- [Data items]
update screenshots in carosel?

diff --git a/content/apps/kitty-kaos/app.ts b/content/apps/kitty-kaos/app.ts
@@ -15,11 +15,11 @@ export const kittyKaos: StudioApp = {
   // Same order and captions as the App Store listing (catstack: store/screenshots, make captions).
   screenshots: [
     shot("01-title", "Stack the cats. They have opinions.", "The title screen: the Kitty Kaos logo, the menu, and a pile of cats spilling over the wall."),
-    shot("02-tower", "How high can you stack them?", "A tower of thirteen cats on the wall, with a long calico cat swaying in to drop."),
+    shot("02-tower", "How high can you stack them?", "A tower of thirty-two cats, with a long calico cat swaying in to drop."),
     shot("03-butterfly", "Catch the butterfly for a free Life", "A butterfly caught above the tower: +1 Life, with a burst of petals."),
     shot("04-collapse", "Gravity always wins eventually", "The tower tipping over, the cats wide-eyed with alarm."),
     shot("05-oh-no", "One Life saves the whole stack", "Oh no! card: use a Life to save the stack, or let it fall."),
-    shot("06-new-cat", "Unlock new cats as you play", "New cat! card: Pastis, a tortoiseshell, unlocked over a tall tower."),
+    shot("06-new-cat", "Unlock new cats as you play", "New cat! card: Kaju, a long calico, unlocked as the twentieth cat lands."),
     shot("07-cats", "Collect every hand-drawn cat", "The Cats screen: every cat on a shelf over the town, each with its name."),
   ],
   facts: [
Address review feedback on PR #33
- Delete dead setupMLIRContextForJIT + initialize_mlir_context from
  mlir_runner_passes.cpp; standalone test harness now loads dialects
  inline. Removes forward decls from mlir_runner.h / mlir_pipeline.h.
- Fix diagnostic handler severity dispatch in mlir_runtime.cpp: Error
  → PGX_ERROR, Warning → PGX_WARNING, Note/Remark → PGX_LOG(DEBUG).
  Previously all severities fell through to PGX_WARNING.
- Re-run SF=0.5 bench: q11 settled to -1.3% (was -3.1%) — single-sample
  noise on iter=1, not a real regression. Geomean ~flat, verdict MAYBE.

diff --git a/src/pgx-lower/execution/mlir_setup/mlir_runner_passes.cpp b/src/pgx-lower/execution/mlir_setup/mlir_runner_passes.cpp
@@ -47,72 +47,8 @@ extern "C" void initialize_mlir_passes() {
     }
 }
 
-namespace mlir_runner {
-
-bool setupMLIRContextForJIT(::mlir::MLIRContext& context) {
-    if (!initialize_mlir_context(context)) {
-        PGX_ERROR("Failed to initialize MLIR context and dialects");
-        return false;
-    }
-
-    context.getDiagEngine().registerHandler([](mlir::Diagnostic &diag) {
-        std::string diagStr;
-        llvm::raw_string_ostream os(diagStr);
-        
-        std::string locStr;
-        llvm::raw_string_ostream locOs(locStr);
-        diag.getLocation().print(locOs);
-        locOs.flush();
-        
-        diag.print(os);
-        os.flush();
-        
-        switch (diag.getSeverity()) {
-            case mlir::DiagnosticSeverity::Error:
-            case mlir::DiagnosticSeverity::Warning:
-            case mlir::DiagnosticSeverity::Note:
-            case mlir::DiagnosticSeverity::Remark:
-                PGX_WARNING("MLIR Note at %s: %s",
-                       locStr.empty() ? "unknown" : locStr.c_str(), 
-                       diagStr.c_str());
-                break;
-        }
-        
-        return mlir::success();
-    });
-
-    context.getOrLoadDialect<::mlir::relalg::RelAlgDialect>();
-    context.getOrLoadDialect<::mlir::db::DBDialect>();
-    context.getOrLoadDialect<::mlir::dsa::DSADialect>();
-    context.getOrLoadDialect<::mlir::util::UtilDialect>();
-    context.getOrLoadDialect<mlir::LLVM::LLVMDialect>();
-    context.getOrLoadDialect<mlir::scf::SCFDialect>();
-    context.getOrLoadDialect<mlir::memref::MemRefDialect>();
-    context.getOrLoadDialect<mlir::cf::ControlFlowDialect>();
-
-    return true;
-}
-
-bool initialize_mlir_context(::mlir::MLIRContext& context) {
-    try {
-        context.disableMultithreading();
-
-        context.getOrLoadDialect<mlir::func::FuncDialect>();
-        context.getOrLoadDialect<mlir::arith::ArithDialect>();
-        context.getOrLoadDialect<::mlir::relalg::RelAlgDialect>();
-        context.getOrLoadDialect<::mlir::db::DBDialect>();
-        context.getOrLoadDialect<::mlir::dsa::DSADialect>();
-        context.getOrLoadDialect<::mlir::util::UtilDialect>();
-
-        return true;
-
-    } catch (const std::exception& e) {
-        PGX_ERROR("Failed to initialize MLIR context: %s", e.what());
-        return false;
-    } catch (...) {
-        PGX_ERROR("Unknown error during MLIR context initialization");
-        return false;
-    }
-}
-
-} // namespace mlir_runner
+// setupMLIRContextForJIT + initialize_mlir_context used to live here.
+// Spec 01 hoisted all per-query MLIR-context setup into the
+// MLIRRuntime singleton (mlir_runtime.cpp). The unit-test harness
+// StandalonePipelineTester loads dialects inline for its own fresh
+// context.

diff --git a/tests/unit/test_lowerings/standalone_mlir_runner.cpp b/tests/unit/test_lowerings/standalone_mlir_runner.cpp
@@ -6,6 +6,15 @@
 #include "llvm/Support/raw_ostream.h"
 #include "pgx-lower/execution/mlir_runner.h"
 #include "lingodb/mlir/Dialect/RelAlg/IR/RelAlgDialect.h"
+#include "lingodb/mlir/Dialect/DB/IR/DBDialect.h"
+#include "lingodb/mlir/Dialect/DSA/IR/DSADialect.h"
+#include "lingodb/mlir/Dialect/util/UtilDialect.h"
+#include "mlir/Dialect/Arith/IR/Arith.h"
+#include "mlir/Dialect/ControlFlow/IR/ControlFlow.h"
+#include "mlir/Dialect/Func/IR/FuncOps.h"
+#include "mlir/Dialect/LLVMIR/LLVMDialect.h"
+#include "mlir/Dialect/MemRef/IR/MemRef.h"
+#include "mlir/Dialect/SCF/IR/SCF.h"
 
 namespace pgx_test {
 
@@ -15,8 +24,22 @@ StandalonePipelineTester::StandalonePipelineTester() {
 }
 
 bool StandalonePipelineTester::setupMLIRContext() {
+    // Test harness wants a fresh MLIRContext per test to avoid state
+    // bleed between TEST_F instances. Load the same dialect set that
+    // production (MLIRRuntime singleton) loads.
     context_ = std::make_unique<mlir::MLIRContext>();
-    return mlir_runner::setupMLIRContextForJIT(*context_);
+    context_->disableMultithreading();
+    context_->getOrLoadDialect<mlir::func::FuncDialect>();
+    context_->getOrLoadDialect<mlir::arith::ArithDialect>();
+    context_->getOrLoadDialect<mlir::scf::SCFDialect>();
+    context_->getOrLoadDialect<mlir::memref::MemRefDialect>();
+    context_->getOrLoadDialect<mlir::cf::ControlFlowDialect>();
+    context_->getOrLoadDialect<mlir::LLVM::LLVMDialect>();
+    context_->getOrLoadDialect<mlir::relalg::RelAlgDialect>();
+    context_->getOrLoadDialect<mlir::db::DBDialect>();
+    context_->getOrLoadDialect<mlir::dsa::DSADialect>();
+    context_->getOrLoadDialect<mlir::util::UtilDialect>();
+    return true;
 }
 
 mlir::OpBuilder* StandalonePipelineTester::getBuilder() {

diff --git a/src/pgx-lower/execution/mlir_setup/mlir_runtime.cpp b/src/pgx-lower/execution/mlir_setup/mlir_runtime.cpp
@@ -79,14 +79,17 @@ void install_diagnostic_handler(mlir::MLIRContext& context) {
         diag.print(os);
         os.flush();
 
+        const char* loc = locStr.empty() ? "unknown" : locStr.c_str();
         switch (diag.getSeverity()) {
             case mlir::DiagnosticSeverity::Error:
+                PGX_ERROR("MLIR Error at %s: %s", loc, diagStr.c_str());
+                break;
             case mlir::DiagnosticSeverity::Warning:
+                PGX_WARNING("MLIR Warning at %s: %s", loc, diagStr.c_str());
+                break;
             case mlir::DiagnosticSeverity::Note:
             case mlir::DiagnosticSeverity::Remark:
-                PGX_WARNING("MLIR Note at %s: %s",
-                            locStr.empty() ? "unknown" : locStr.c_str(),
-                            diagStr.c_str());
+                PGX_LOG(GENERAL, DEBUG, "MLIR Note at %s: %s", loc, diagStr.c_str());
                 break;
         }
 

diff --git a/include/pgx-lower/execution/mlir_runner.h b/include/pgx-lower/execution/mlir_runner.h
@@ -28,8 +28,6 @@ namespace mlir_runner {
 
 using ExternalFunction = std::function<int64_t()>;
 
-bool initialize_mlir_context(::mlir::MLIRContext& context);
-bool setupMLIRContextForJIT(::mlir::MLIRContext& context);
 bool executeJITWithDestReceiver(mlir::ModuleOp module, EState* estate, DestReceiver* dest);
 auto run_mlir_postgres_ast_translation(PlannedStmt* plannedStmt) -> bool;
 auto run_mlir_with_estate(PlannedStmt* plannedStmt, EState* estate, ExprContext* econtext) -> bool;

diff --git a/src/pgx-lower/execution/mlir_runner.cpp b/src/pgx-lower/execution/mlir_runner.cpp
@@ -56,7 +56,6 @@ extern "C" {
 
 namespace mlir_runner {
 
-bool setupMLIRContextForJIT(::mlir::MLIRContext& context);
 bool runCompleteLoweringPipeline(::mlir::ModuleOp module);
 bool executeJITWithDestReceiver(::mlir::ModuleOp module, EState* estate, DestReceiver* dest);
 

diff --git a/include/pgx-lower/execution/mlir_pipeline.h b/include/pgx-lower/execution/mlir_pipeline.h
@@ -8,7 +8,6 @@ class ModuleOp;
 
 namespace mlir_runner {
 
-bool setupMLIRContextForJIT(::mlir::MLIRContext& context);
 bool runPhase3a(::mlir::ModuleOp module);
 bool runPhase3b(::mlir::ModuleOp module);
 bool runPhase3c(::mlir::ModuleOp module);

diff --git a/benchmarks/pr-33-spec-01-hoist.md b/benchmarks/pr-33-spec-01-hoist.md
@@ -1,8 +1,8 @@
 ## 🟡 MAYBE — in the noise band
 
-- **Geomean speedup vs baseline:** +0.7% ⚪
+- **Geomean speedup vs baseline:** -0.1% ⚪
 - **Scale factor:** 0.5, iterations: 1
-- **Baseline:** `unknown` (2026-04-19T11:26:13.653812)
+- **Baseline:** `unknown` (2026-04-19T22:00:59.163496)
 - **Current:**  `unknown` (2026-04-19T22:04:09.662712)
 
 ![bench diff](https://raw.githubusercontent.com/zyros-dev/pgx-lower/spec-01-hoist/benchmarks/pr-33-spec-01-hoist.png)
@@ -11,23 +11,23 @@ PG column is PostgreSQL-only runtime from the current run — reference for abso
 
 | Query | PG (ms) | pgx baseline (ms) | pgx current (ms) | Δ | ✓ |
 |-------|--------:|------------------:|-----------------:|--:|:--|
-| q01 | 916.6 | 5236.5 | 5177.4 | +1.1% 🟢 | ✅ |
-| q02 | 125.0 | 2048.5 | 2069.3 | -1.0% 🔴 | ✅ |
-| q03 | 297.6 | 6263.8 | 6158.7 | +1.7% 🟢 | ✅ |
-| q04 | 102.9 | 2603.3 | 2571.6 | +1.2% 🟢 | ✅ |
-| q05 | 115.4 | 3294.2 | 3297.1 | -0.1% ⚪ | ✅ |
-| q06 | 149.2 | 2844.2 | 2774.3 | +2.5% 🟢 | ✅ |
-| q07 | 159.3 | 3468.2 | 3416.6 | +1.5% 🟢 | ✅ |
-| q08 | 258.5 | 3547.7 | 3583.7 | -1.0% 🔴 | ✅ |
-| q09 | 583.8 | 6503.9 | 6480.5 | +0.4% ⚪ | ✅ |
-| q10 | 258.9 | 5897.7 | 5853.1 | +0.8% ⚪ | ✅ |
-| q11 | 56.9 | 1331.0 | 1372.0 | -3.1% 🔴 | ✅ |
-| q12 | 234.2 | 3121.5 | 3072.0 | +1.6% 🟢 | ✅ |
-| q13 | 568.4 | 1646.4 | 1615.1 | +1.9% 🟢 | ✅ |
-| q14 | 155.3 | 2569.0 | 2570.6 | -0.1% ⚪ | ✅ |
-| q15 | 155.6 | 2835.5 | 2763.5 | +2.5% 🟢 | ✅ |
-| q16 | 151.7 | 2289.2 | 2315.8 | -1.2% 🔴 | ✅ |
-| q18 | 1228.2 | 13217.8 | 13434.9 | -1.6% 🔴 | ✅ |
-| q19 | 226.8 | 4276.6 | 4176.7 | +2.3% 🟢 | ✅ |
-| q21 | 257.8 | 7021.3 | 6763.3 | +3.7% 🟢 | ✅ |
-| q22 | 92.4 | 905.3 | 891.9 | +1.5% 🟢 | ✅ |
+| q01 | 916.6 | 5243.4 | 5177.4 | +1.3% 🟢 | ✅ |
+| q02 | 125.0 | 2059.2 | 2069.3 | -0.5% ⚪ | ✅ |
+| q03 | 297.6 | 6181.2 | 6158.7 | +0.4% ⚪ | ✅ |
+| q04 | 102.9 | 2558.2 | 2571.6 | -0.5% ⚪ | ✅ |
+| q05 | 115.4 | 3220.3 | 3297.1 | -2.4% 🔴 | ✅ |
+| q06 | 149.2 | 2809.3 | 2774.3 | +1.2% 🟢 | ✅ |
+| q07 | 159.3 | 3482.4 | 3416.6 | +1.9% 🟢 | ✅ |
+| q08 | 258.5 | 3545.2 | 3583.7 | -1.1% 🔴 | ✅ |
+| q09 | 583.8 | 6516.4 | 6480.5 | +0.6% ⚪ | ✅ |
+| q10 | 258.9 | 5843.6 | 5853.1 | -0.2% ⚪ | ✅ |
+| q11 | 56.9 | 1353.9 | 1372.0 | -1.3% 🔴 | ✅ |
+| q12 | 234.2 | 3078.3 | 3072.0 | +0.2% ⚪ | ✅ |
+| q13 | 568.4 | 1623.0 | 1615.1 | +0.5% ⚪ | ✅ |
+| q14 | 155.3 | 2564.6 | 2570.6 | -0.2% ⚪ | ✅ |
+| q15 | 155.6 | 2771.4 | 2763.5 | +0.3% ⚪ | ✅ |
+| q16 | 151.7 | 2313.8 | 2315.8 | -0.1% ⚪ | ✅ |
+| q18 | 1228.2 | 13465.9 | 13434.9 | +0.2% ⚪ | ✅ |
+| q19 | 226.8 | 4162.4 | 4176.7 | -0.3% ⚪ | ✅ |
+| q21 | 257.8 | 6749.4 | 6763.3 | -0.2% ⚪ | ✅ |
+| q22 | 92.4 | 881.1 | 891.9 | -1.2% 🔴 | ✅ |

- [WHAT IS NEEDED]
Among the lines of the records, copy out each one that contains the word "diff".

- [WRITTEN SOLUTION]
diff --git a/content/apps/kitty-kaos/app.ts b/content/apps/kitty-kaos/app.ts
diff --git a/src/pgx-lower/execution/mlir_setup/mlir_runner_passes.cpp b/src/pgx-lower/execution/mlir_setup/mlir_runner_passes.cpp
diff --git a/tests/unit/test_lowerings/standalone_mlir_runner.cpp b/tests/unit/test_lowerings/standalone_mlir_runner.cpp
diff --git a/src/pgx-lower/execution/mlir_setup/mlir_runtime.cpp b/src/pgx-lower/execution/mlir_setup/mlir_runtime.cpp
diff --git a/include/pgx-lower/execution/mlir_runner.h b/include/pgx-lower/execution/mlir_runner.h
diff --git a/src/pgx-lower/execution/mlir_runner.cpp b/src/pgx-lower/execution/mlir_runner.cpp
diff --git a/include/pgx-lower/execution/mlir_pipeline.h b/include/pgx-lower/execution/mlir_pipeline.h
diff --git a/benchmarks/pr-33-spec-01-hoist.md b/benchmarks/pr-33-spec-01-hoist.md
 ![bench diff](https://raw.githubusercontent.com/zyros-dev/pgx-lower/spec-01-hoist/benchmarks/pr-33-spec-01-hoist.png)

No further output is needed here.